State how many lines of the records contain the string "columns". Give the number alone.

(Records from a data source)
^^^^

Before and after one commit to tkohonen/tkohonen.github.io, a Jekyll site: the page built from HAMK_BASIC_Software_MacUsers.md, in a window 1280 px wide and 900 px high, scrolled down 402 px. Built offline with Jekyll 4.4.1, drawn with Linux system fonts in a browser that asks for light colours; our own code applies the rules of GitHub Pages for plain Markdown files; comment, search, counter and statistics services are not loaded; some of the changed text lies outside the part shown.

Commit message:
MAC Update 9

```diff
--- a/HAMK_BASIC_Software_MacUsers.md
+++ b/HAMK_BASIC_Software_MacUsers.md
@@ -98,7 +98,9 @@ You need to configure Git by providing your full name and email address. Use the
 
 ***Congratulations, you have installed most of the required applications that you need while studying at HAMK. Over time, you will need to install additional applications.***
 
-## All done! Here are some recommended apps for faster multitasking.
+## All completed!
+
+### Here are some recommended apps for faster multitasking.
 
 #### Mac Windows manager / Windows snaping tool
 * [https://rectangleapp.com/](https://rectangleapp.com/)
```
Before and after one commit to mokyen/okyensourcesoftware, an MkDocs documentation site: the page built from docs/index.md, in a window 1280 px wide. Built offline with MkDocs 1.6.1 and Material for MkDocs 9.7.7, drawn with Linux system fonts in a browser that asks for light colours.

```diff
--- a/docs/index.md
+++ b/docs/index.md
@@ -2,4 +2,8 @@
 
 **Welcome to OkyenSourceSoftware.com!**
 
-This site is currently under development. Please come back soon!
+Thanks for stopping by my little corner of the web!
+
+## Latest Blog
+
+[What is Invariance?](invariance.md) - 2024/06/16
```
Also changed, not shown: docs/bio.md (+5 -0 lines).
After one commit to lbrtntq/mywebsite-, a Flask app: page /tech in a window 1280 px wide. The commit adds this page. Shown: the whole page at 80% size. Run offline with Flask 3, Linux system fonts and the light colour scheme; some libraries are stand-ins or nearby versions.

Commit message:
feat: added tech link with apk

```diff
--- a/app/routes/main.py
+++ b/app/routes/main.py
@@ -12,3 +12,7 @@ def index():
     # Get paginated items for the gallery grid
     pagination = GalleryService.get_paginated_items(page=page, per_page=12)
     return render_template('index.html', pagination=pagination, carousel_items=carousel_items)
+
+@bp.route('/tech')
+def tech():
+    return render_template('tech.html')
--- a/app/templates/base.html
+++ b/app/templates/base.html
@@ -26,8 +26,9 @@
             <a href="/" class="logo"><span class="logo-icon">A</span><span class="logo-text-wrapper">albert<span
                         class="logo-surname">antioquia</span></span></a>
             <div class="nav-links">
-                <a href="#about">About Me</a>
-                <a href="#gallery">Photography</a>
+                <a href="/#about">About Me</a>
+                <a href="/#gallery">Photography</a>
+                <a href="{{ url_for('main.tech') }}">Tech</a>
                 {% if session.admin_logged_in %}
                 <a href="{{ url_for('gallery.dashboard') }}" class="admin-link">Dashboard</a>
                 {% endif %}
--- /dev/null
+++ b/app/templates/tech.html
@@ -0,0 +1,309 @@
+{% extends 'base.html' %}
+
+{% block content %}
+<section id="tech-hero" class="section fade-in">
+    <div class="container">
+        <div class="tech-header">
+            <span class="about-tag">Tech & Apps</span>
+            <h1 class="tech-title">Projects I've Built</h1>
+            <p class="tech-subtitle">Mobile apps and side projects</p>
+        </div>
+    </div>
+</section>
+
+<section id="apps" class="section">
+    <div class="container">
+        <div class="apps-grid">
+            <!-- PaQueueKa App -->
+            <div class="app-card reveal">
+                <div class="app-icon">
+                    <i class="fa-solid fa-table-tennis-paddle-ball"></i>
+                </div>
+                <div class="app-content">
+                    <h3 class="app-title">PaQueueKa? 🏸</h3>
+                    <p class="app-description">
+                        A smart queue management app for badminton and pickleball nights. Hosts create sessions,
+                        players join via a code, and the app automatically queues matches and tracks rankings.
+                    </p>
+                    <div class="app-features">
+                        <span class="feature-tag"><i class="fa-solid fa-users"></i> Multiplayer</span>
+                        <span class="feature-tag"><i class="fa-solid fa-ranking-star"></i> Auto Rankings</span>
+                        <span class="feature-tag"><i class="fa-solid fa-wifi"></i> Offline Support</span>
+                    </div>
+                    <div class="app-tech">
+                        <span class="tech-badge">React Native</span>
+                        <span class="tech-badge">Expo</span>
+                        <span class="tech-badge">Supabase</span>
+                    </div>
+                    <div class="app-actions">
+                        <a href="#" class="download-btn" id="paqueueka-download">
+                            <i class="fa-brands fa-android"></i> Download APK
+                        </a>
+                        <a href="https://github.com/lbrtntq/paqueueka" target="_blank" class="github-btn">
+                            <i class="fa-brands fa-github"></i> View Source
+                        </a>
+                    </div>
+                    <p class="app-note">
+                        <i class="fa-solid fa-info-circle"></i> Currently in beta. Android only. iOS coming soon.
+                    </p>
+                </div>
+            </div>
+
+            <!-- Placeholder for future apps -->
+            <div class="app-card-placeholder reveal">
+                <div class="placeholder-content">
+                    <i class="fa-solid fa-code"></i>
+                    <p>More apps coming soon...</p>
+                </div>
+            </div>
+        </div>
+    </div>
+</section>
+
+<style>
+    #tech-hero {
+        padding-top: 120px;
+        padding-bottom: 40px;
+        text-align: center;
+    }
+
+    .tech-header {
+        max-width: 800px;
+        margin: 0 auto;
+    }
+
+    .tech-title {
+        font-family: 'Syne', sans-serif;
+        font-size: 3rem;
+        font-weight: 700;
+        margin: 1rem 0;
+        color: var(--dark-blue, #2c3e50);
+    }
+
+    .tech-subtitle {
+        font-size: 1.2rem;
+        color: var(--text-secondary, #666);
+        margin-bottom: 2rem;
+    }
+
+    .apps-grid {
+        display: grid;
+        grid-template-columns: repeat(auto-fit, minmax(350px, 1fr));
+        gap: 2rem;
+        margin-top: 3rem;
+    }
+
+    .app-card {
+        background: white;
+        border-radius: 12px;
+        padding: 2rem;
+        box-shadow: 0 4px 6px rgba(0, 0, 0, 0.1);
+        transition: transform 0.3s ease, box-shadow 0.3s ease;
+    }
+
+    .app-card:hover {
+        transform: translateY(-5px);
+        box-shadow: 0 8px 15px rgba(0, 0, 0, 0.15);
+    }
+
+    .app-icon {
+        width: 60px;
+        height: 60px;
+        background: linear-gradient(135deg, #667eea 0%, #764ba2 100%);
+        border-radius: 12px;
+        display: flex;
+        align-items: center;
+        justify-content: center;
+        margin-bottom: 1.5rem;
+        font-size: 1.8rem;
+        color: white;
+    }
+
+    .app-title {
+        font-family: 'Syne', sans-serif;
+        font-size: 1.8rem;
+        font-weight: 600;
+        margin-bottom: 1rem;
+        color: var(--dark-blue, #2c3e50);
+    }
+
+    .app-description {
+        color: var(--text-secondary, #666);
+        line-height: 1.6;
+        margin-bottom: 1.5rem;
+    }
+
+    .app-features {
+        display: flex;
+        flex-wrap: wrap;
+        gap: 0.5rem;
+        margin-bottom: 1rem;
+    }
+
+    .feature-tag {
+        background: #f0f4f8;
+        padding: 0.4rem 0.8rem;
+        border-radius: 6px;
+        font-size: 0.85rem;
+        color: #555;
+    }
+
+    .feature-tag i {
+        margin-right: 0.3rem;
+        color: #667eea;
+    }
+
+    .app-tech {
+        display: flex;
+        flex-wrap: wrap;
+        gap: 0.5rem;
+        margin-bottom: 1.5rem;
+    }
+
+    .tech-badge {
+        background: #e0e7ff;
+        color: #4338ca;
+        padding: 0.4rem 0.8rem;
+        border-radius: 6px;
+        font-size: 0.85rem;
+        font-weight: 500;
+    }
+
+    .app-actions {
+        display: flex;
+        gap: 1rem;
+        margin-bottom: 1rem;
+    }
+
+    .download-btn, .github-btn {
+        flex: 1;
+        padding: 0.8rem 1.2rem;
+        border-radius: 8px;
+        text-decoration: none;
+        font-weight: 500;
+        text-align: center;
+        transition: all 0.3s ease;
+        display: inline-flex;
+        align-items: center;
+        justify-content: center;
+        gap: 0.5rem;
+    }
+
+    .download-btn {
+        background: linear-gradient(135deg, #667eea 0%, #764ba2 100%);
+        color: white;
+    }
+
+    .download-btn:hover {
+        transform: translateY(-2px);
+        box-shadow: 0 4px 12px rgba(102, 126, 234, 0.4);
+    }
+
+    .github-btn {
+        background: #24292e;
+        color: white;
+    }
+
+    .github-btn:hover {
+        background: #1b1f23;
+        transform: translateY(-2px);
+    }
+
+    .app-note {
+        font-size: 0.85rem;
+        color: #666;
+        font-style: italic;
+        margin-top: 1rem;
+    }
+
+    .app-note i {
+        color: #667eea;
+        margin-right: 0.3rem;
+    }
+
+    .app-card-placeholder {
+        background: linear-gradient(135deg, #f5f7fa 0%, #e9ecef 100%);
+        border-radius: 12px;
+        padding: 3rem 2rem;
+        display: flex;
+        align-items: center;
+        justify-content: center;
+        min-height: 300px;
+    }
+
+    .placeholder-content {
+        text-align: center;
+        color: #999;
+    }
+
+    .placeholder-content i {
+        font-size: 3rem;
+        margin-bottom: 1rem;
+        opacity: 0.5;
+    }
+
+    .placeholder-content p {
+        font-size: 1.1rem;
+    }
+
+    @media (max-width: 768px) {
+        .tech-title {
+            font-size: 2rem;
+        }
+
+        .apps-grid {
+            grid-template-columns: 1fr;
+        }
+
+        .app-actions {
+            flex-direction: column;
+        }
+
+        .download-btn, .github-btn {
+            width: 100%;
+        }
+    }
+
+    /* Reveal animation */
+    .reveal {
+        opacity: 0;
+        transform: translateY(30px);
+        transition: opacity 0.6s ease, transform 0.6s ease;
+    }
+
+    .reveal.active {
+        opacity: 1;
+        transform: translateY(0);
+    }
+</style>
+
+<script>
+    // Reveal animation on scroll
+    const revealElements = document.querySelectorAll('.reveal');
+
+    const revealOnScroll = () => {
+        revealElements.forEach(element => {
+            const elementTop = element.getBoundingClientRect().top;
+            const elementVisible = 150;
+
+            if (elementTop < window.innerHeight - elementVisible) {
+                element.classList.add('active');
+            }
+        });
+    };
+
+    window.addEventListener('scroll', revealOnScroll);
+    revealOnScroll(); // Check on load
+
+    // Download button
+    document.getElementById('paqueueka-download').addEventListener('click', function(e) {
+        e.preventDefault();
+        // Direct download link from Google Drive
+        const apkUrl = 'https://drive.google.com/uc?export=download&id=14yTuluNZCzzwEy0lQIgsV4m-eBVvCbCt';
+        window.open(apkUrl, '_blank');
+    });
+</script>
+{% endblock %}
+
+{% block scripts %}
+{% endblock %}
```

^^^^

- [Solution for this problem]
2